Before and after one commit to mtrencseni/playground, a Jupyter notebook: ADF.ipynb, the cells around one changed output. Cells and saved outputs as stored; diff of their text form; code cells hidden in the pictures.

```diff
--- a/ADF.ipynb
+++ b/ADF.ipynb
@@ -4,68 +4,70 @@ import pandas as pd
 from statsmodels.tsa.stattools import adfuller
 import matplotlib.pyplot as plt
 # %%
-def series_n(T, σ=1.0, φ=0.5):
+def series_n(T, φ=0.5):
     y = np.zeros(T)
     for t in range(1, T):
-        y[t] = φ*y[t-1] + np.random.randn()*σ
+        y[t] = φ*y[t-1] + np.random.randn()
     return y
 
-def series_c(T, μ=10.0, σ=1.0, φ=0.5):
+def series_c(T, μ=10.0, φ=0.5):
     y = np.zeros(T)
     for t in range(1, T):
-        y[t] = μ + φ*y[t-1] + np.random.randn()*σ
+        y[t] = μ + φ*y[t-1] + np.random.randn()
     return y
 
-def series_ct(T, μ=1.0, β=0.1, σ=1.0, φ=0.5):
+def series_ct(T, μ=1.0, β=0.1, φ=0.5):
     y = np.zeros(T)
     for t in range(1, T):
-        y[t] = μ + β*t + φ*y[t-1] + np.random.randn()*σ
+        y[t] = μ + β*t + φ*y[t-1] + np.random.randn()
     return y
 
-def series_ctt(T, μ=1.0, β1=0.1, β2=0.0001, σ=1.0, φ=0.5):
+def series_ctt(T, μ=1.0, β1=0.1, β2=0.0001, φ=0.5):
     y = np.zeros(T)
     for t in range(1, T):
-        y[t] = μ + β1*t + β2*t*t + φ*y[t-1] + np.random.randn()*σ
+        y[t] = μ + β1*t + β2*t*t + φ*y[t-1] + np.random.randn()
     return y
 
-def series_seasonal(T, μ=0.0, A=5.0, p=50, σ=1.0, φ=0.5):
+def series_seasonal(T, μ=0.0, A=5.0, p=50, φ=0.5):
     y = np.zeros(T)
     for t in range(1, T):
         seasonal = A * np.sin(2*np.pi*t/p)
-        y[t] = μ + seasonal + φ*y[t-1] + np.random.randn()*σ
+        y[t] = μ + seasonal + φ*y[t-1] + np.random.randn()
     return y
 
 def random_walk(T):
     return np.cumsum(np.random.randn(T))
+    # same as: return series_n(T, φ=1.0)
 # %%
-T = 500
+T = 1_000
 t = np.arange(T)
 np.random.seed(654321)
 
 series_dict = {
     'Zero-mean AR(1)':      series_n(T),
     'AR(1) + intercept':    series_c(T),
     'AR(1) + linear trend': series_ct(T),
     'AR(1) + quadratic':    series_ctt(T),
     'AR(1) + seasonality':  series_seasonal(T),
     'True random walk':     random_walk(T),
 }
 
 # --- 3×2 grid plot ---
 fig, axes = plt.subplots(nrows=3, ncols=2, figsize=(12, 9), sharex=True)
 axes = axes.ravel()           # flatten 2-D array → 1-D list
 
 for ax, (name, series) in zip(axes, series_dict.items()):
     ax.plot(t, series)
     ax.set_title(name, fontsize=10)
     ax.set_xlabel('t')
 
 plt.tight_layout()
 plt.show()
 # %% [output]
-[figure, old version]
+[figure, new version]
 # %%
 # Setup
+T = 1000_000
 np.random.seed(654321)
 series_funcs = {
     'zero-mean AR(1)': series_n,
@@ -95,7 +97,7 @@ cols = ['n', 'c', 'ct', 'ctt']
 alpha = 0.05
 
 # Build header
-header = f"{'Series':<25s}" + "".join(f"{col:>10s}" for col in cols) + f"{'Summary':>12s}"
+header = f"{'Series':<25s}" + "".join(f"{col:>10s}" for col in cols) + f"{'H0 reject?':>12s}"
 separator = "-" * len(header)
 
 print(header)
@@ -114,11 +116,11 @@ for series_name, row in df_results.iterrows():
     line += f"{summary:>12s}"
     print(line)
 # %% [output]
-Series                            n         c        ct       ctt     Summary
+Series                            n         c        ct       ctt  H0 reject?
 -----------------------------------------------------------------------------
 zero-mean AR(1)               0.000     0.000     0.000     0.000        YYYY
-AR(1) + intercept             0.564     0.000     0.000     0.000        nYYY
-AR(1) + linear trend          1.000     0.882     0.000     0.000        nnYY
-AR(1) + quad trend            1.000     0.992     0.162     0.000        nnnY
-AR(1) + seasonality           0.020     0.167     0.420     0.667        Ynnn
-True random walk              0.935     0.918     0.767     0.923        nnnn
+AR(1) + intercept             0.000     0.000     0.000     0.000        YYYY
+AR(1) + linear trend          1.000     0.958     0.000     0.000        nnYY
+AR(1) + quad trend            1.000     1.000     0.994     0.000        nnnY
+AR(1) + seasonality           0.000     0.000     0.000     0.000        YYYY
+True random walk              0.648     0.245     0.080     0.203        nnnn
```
◆ ◆ ◆ ◆ ◆ ◆ ◆
**Task item**
Please give the listing again exactly, line for line.

**Answer area**
Before and after one commit to mtrencseni/playground, a Jupyter notebook: ADF.ipynb, the cells around one changed output. Cells and saved outputs as stored; diff of their text form; code cells hidden in the pictures.

```diff
--- a/ADF.ipynb
+++ b/ADF.ipynb
@@ -4,68 +4,70 @@ import pandas as pd
 from statsmodels.tsa.stattools import adfuller
 import matplotlib.pyplot as plt
 # %%
-def series_n(T, σ=1.0, φ=0.5):
+def series_n(T, φ=0.5):
     y = np.zeros(T)
     for t in range(1, T):
-        y[t] = φ*y[t-1] + np.random.randn()*σ
+        y[t] = φ*y[t-1] + np.random.randn()
     return y
 
-def series_c(T, μ=10.0, σ=1.0, φ=0.5):
+def series_c(T, μ=10.0, φ=0.5):
     y = np.zeros(T)
     for t in range(1, T):
-        y[t] = μ + φ*y[t-1] + np.random.randn()*σ
+        y[t] = μ + φ*y[t-1] + np.random.randn()
     return y
 
-def series_ct(T, μ=1.0, β=0.1, σ=1.0, φ=0.5):
+def series_ct(T, μ=1.0, β=0.1, φ=0.5):
     y = np.zeros(T)
     for t in range(1, T):
-        y[t] = μ + β*t + φ*y[t-1] + np.random.randn()*σ
+        y[t] = μ + β*t + φ*y[t-1] + np.random.randn()
     return y
 
-def series_ctt(T, μ=1.0, β1=0.1, β2=0.0001, σ=1.0, φ=0.5):
+def series_ctt(T, μ=1.0, β1=0.1, β2=0.0001, φ=0.5):
     y = np.zeros(T)
     for t in range(1, T):
-        y[t] = μ + β1*t + β2*t*t + φ*y[t-1] + np.random.randn()*σ
+        y[t] = μ + β1*t + β2*t*t + φ*y[t-1] + np.random.randn()
     return y
 
-def series_seasonal(T, μ=0.0, A=5.0, p=50, σ=1.0, φ=0.5):
+def series_seasonal(T, μ=0.0, A=5.0, p=50, φ=0.5):
     y = np.zeros(T)
     for t in range(1, T):
         seasonal = A * np.sin(2*np.pi*t/p)
-        y[t] = μ + seasonal + φ*y[t-1] + np.random.randn()*σ
+        y[t] = μ + seasonal + φ*y[t-1] + np.random.randn()
     return y
 
 def random_walk(T):
     return np.cumsum(np.random.randn(T))
+    # same as: return series_n(T, φ=1.0)
 # %%
-T = 500
+T = 1_000
 t = np.arange(T)
 np.random.seed(654321)
 
 series_dict = {
     'Zero-mean AR(1)':      series_n(T),
     'AR(1) + intercept':    series_c(T),
     'AR(1) + linear trend': series_ct(T),
     'AR(1) + quadratic':    series_ctt(T),
     'AR(1) + seasonality':  series_seasonal(T),
     'True random walk':     random_walk(T),
 }
 
 # --- 3×2 grid plot ---
 fig, axes = plt.subplots(nrows=3, ncols=2, figsize=(12, 9), sharex=True)
 axes = axes.ravel()           # flatten 2-D array → 1-D list
 
 for ax, (name, series) in zip(axes, series_dict.items()):
     ax.plot(t, series)
     ax.set_title(name, fontsize=10)
     ax.set_xlabel('t')
 
 plt.tight_layout()
 plt.show()
 # %% [output]
-[figure, old version]
+[figure, new version]
 # %%
 # Setup
+T = 1000_000
 np.random.seed(654321)
 series_funcs = {
     'zero-mean AR(1)': series_n,
@@ -95,7 +97,7 @@ cols = ['n', 'c', 'ct', 'ctt']
 alpha = 0.05
 
 # Build header
-header = f"{'Series':<25s}" + "".join(f"{col:>10s}" for col in cols) + f"{'Summary':>12s}"
+header = f"{'Series':<25s}" + "".join(f"{col:>10s}" for col in cols) + f"{'H0 reject?':>12s}"
 separator = "-" * len(header)
 
 print(header)
@@ -114,11 +116,11 @@ for series_name, row in df_results.iterrows():
     line += f"{summary:>12s}"
     print(line)
 # %% [output]
-Series                            n         c        ct       ctt     Summary
+Series                            n         c        ct       ctt  H0 reject?
 -----------------------------------------------------------------------------
 zero-mean AR(1)               0.000     0.000     0.000     0.000        YYYY
-AR(1) + intercept             0.564     0.000     0.000     0.000        nYYY
-AR(1) + linear trend          1.000     0.882     0.000     0.000        nnYY
-AR(1) + quad trend            1.000     0.992     0.162     0.000        nnnY
-AR(1) + seasonality           0.020     0.167     0.420     0.667        Ynnn
-True random walk              0.935     0.918     0.767     0.923        nnnn
+AR(1) + intercept             0.000     0.000     0.000     0.000        YYYY
+AR(1) + linear trend          1.000     0.958     0.000     0.000        nnYY
+AR(1) + quad trend            1.000     1.000     0.994     0.000        nnnY
+AR(1) + seasonality           0.000     0.000     0.000     0.000        YYYY
+True random walk              0.648     0.245     0.080     0.203        nnnn
```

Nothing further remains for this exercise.